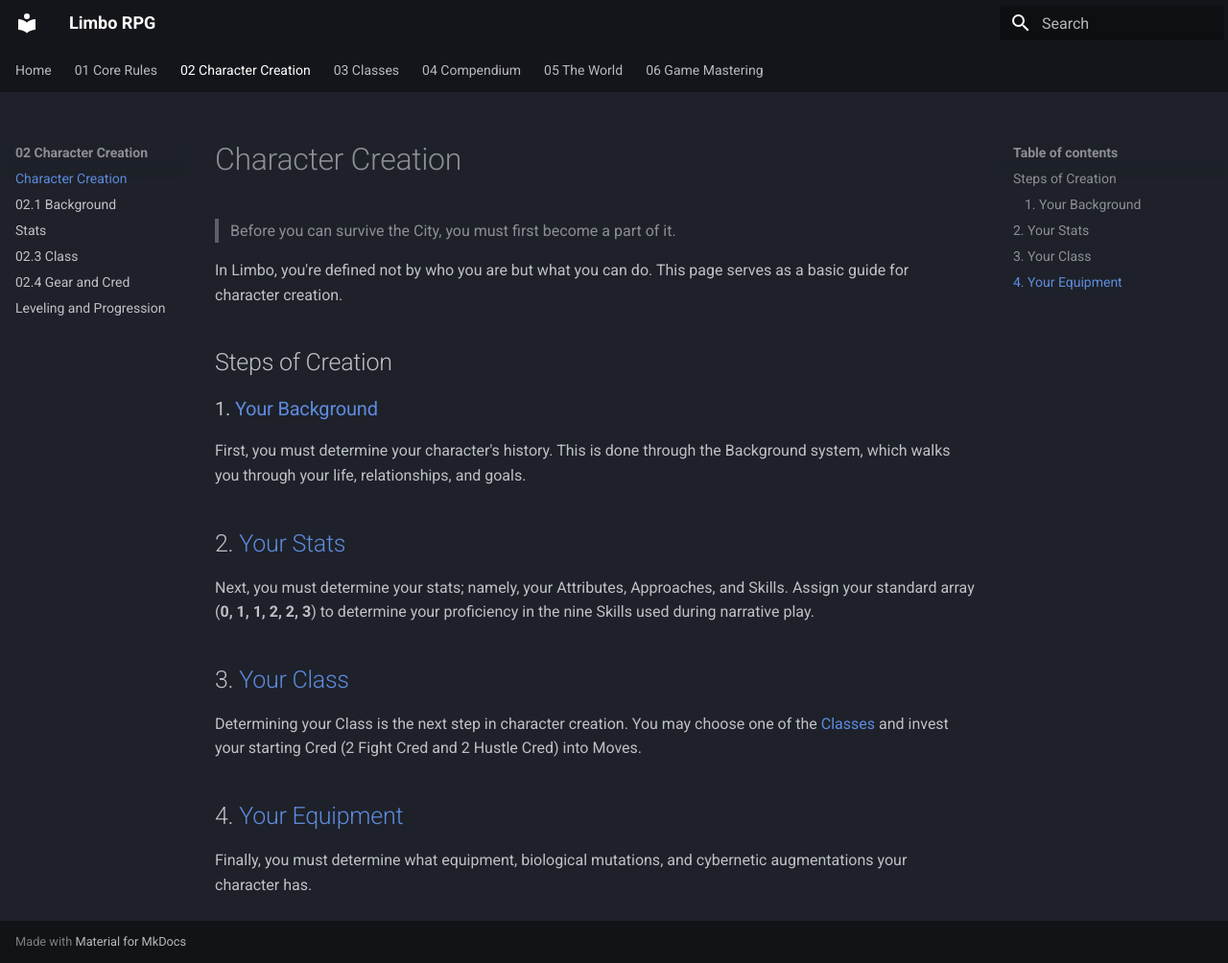
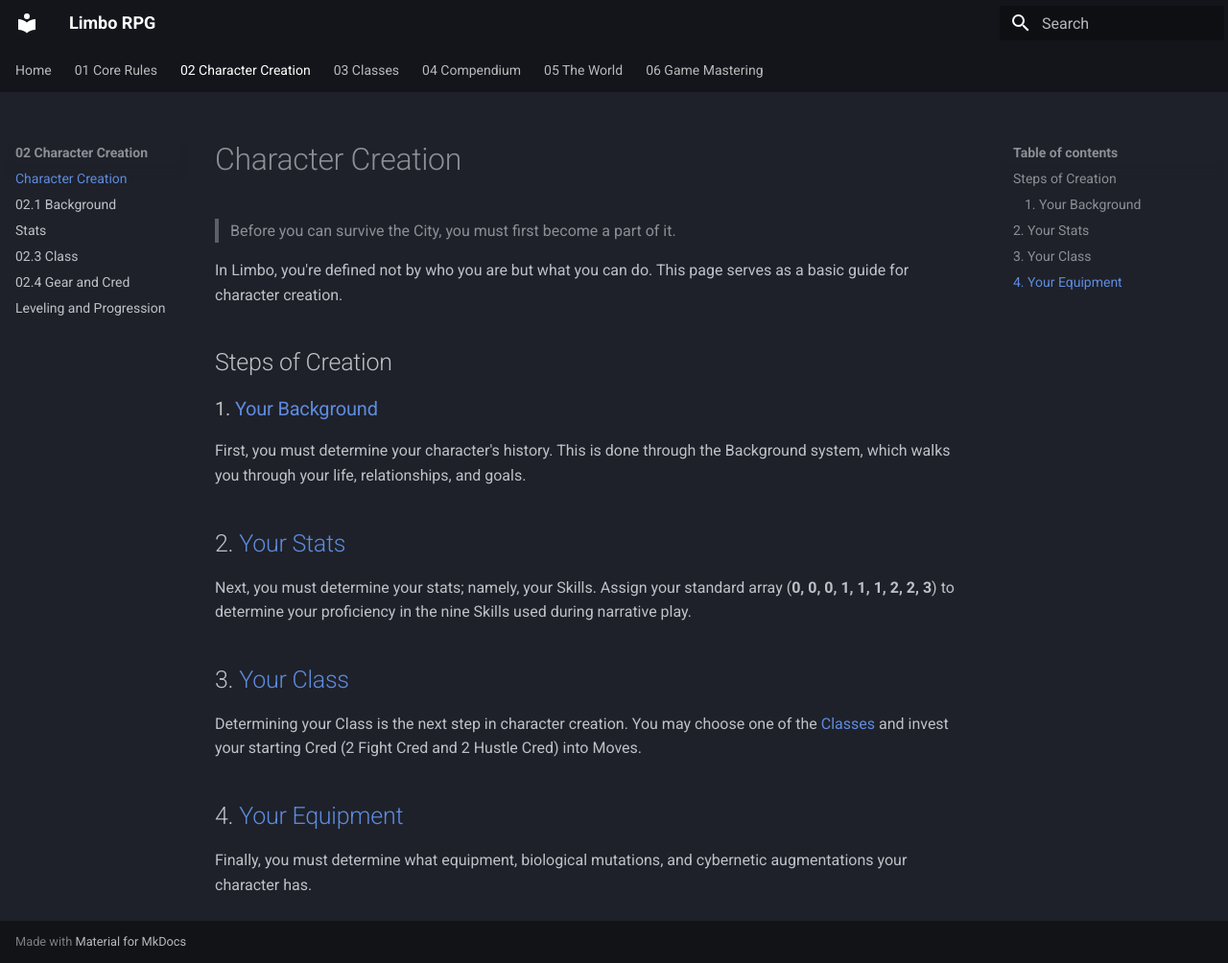
Before and after one commit to Bonfou/LimboRPG, an MkDocs documentation site: the page built from docs/02_Character_Creation/index.md, in a window 1280 px wide and 1004 px high. Shown: the whole window at 96% size. Built offline with MkDocs 1.6.1 and Material for MkDocs 9.7.7, drawn with Linux system fonts in a browser that asks for light colours.

Commit message:
Implement Skill changes

```diff
--- a/docs/02_Character_Creation/index.md
+++ b/docs/02_Character_Creation/index.md
@@ -7,7 +7,7 @@ In Limbo, you're defined not by who you are but what you can do. This page serve
 ### 1. [Your Background](02.1_Background.md)
 First, you must determine your character's history. This is done through the Background system, which walks you through your life, relationships, and goals.
 ## 2. [Your Stats](../02_Character_Creation/02.2_Stats)
-Next, you must determine your stats; namely, your Attributes, Approaches, and Skills. Assign your standard array (**0, 1, 1, 2, 2, 3**) to determine your proficiency in the nine Skills used during narrative play.
+Next, you must determine your stats; namely, your Skills. Assign your standard array (**0, 0, 0, 1, 1, 1, 2, 2, 3**) to determine your proficiency in the nine Skills used during narrative play.
 ## 3. [Your Class](../02_Character_Creation/02.3_Class)
 Determining your Class is the next step in character creation. You may choose one of the [Classes](../03_Classes/index) and invest your starting Cred (2 Fight Cred and 2 Hustle Cred) into Moves.
 ## 4. [Your Equipment](../02_Character_Creation/02.4_Gear_and_Cred)
```
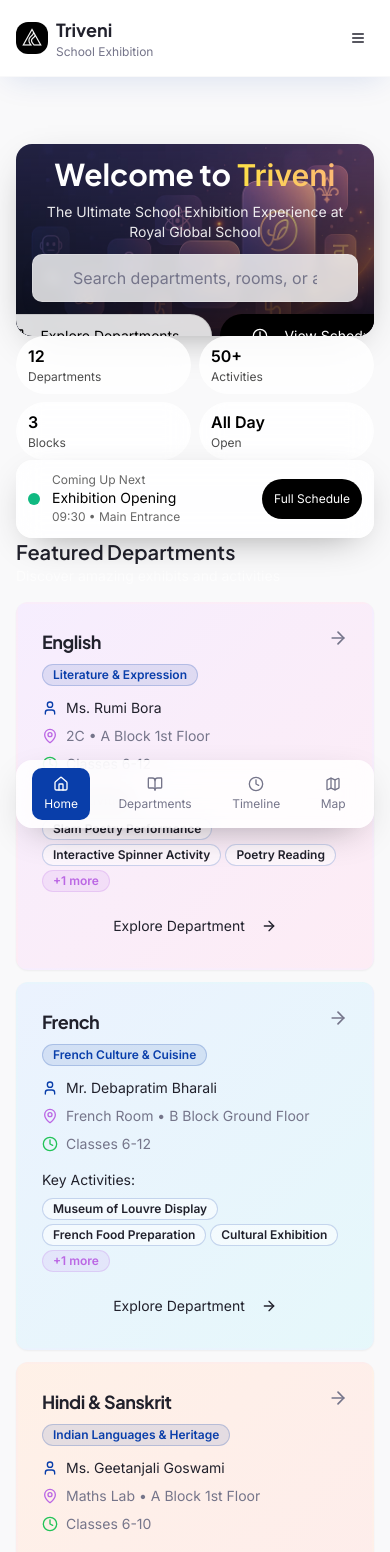
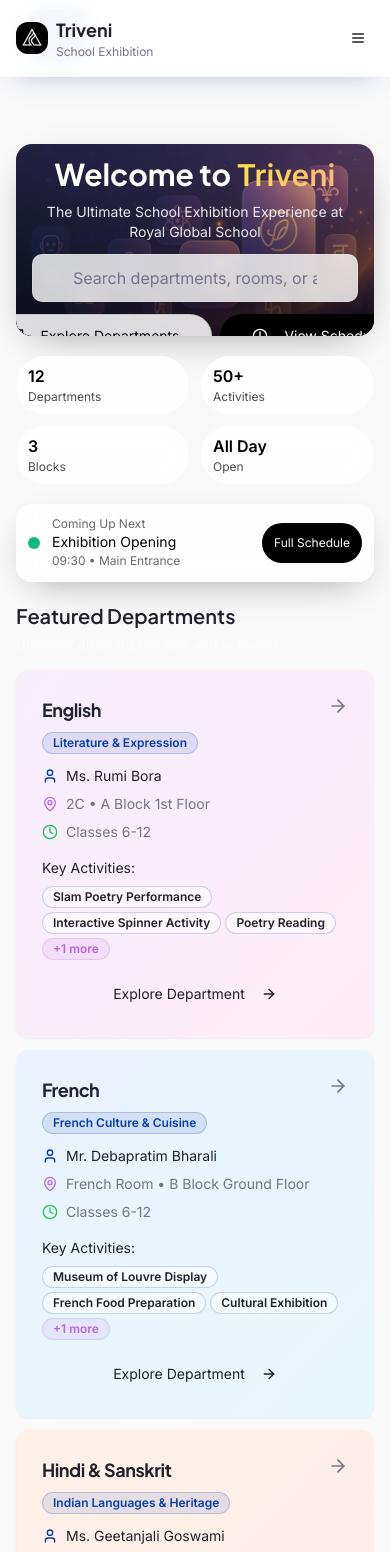
Before and after one commit to cuera/triveni-explore, a React (Vite) app: page / in a window 390 px wide. Shown: the top 1552 px of the page. Built offline with nearby package versions, Linux system fonts and the light colour scheme.

Commit message:
spacing sections

```diff
--- a/src/components/navigation.tsx
+++ b/src/components/navigation.tsx
@@ -39,8 +39,8 @@ export default function Navigation({ currentPath: propCurrentPath, onNavigate }:
   return (
     <>
       {/* Mobile Navigation */}
-      <div className="dock glass soft rounded-2xl text-black max-w-md mx-auto left-4 right-4 z-50 lg:hidden">
-        <div className="flex items-center justify-around p-2">
+      <div className="fixed left-4 right-4 z-50 bottom-[calc(16px+var(--safe-bottom))] rounded-2xl backdrop-blur bg-white/90 border border-black/10 shadow-lg px-3 py-2 lg:hidden">
+        <div className="flex items-center justify-between gap-2">
           {navItems.map(({ path, label, icon: Icon }) => (
             <Button
               key={path}
--- a/src/pages/Index.tsx
+++ b/src/pages/Index.tsx
@@ -53,9 +53,10 @@ const Index = () => {
     <div className="min-h-screen bg-background">
       <Navigation />
 
+      <main className="mx-auto max-w-md px-4 pt-4 space-y-5 pb-[calc(100px+var(--safe-bottom))]">
         {/* Hero Card */}
-      <section className="px-4 pt-4">
-        <div className="relative rounded-2xl overflow-hidden soft max-w-md mx-auto">
+        <section>
+          <div className="relative rounded-2xl overflow-hidden soft">
             <img src={heroBanner} alt="Triveni Exhibition" className="w-full h-48 object-cover opacity-90" />
             <div className="absolute inset-0 bg-gradient-to-t from-black/75 via-black/40 to-transparent" />
             <div className="absolute inset-0 flex flex-col items-center justify-center text-center px-4">
@@ -96,8 +97,8 @@ const Index = () => {
         </section>
 
         {/* Quick Stats */}
-      <section className="px-4">
-        <div className="max-w-md mx-auto grid grid-cols-2 gap-2">
+        <section>
+          <div className="grid grid-cols-2 gap-3">
             <div className="glass pill px-3 py-2 text-black">
               <div className="text-base font-semibold">{departments.length}</div>
               <div className="text-[12px] opacity-70">Departments</div>
@@ -119,8 +120,8 @@ const Index = () => {
 
         {/* Next Event */}
         {nextEvent && (
-        <section className="px-4">
-          <div className="max-w-md mx-auto rounded-2xl glass soft p-3 text-black">
+          <section>
+            <div className="rounded-2xl glass soft p-3 text-black">
               <div className="flex items-center gap-3">
                 <span className="w-3 h-3 rounded-full bg-emerald-500" />
                 <div className="flex-1">
@@ -135,9 +136,9 @@ const Index = () => {
         )}
 
         {/* Featured Departments */}
-      <section className="px-4">
-        <div className="max-w-md mx-auto">
-          <div className="mb-4">
+        <section>
+          <div>
+            <div className="mb-4 space-y-1">
               <h2 className="text-xl font-semibold">Featured Departments</h2>
               <p className="text-sm text-white/60">Discover amazing exhibits and activities</p>
             </div>
@@ -168,8 +169,8 @@ const Index = () => {
         </section>
 
         {/* Quick Actions */}
-      <section className="px-4">
-        <div className="max-w-md mx-auto grid grid-cols-1 gap-3">
+        <section>
+          <div className="grid grid-cols-1 gap-3">
             <div className="glass soft rounded-2xl p-4 text-black" role="button" onClick={() => navigate('/map')}>
               <div className="text-sm font-semibold">Interactive Map</div>
               <div className="text-[12px] text-black/60">Navigate through floors and find departments easily</div>
@@ -182,8 +183,8 @@ const Index = () => {
         </section>
 
         {/* Event Info */}
-      <section className="px-4 pb-28">
-        <div className="max-w-md mx-auto text-center">
+        <section>
+          <div className="text-center">
             <div className="glass soft rounded-2xl p-4 text-black">
               <div className="text-lg font-semibold">Royal Global School</div>
               <div className="mt-2 flex flex-col items-center gap-1 text-[13px] text-black/70">
@@ -194,6 +195,7 @@ const Index = () => {
             </div>
           </div>
         </section>
+      </main>
     </div>
   );
 };
```
Lines whose indentation alone changed are shown as unchanged.
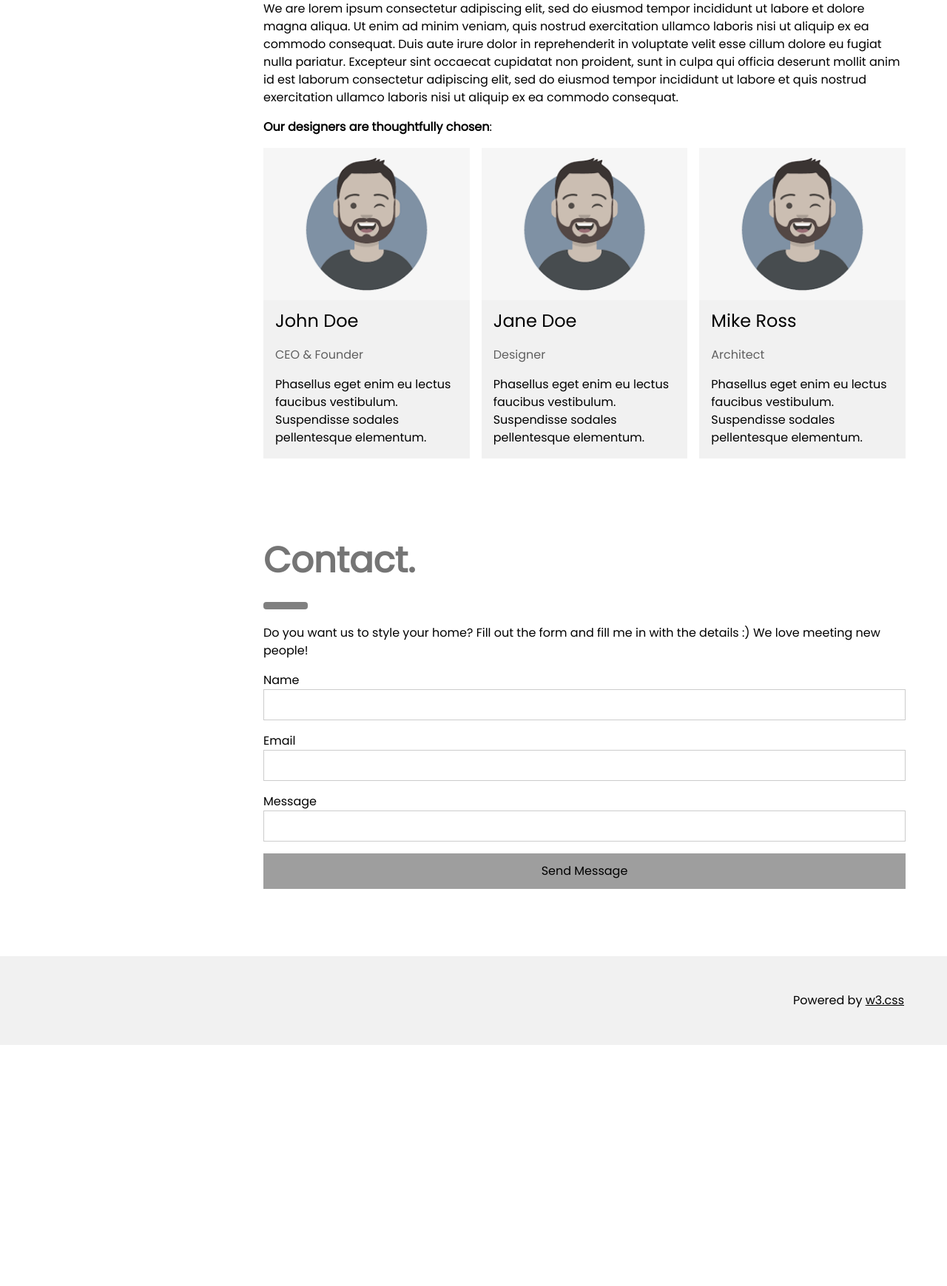
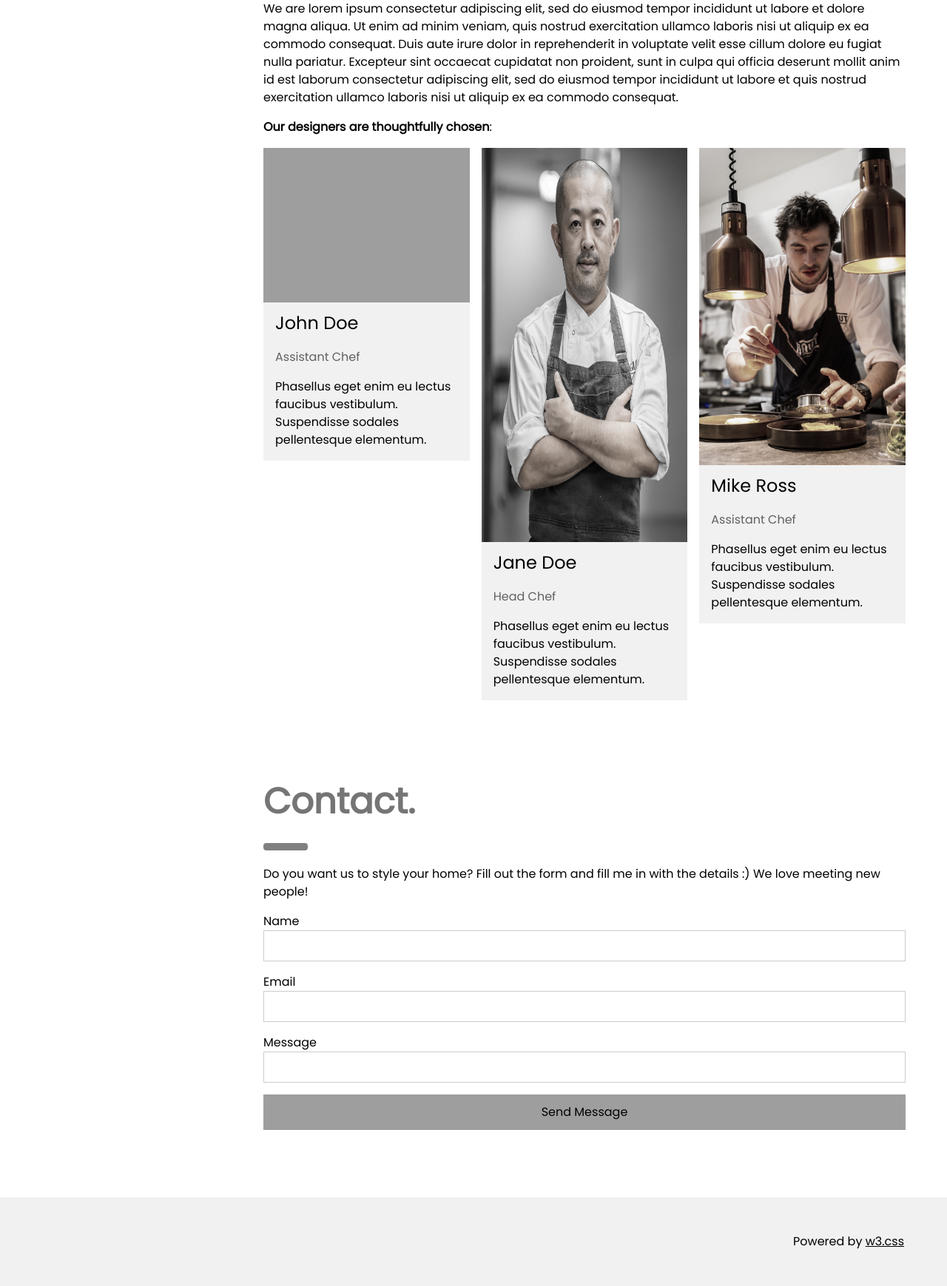
Before and after one commit to AbdullahEsha/Restaurant, a PHP site: page /home.php in a window 1280 px wide. Shown: the part 1943-3682 px from the top of the page at 74% size. Before the commit the page ends 3356 px from the top, so only its background shows below. Run offline with PHP 8.4, Linux system fonts and the light colour scheme; grey boxes are pictures that could not be loaded.

Commit message:
db update

```diff
--- a/views/home.php
+++ b/views/home.php
@@ -57,7 +57,7 @@
     <div class="w3-third">
       <img src="../assets/img/food7.jpg" style="width:100%" alt="Windows for the atrium">
       <img src="../assets/img/food8.jpg" style="width:100%" alt="Bedroom and office in one space">
-      <a href="google.com"><img src="..//assets/img/food9.jpg" style="width:100%" alt="Scandinavian design"></a>
+      <a href="google.com"><img src="../assets/img/food9.jpg" style="width:100%" alt="Scandinavian design"></a>
     </div>
   </div>
 
@@ -101,30 +101,30 @@
   <div class="w3-row-padding w3-grayscale">
     <div class="w3-col m4 w3-margin-bottom">
       <div class="w3-light-grey">
-        <img src="../assets/img/img.png" alt="John" style="width:100%">
+        <img src="../assets/img/chef.jpg" alt="John" style="width:100%">
         <div class="w3-container">
           <h3>John Doe</h3>
-          <p class="w3-opacity">CEO & Founder</p>
+          <p class="w3-opacity">Assistant Chef</p>
           <p>Phasellus eget enim eu lectus faucibus vestibulum. Suspendisse sodales pellentesque elementum.</p>
         </div>
       </div>
     </div>
     <div class="w3-col m4 w3-margin-bottom">
       <div class="w3-light-grey">
-        <img src="../assets/img/img.png" alt="Jane" style="width:100%">
+        <img src="../assets/img/chef2.jpg" alt="Jane" style="width:100%">
         <div class="w3-container">
           <h3>Jane Doe</h3>
-          <p class="w3-opacity">Designer</p>
+          <p class="w3-opacity">Head Chef</p>
           <p>Phasellus eget enim eu lectus faucibus vestibulum. Suspendisse sodales pellentesque elementum.</p>
         </div>
       </div>
     </div>
     <div class="w3-col m4 w3-margin-bottom">
       <div class="w3-light-grey">
-        <img src="../assets/img/img.png" alt="Mike" style="width:100%">
+        <img src="../assets/img/chef3.jpg" alt="Mike" style="width:100%">
         <div class="w3-container">
           <h3>Mike Ross</h3>
-          <p class="w3-opacity">Architect</p>
+          <p class="w3-opacity">Assistant Chef</p>
           <p>Phasellus eget enim eu lectus faucibus vestibulum. Suspendisse sodales pellentesque elementum.</p>
         </div>
       </div>
```
Also changed, not shown: restdb.sql (+5 -3 lines), assets/img/chef2.jpg (added), assets/img/chef3.jpg (added), 3 other files.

────────────────

# What you should do
Please return every line of the records that contains the word "system".

# Written solution
Before and after one commit to Bonfou/LimboRPG, an MkDocs documentation site: the page built from docs/02_Character_Creation/index.md, in a window 1280 px wide and 1004 px high. Shown: the whole window at 96% size. Built offline with MkDocs 1.6.1 and Material for MkDocs 9.7.7, drawn with Linux system fonts in a browser that asks for light colours.
 First, you must determine your character's history. This is done through the Background system, which walks you through your life, relationships, and goals.
Before and after one commit to cuera/triveni-explore, a React (Vite) app: page / in a window 390 px wide. Shown: the top 1552 px of the page. Built offline with nearby package versions, Linux system fonts and the light colour scheme.
Before and after one commit to AbdullahEsha/Restaurant, a PHP site: page /home.php in a window 1280 px wide. Shown: the part 1943-3682 px from the top of the page at 74% size. Before the commit the page ends 3356 px from the top, so only its background shows below. Run offline with PHP 8.4, Linux system fonts and the light colour scheme; grey boxes are pictures that could not be loaded.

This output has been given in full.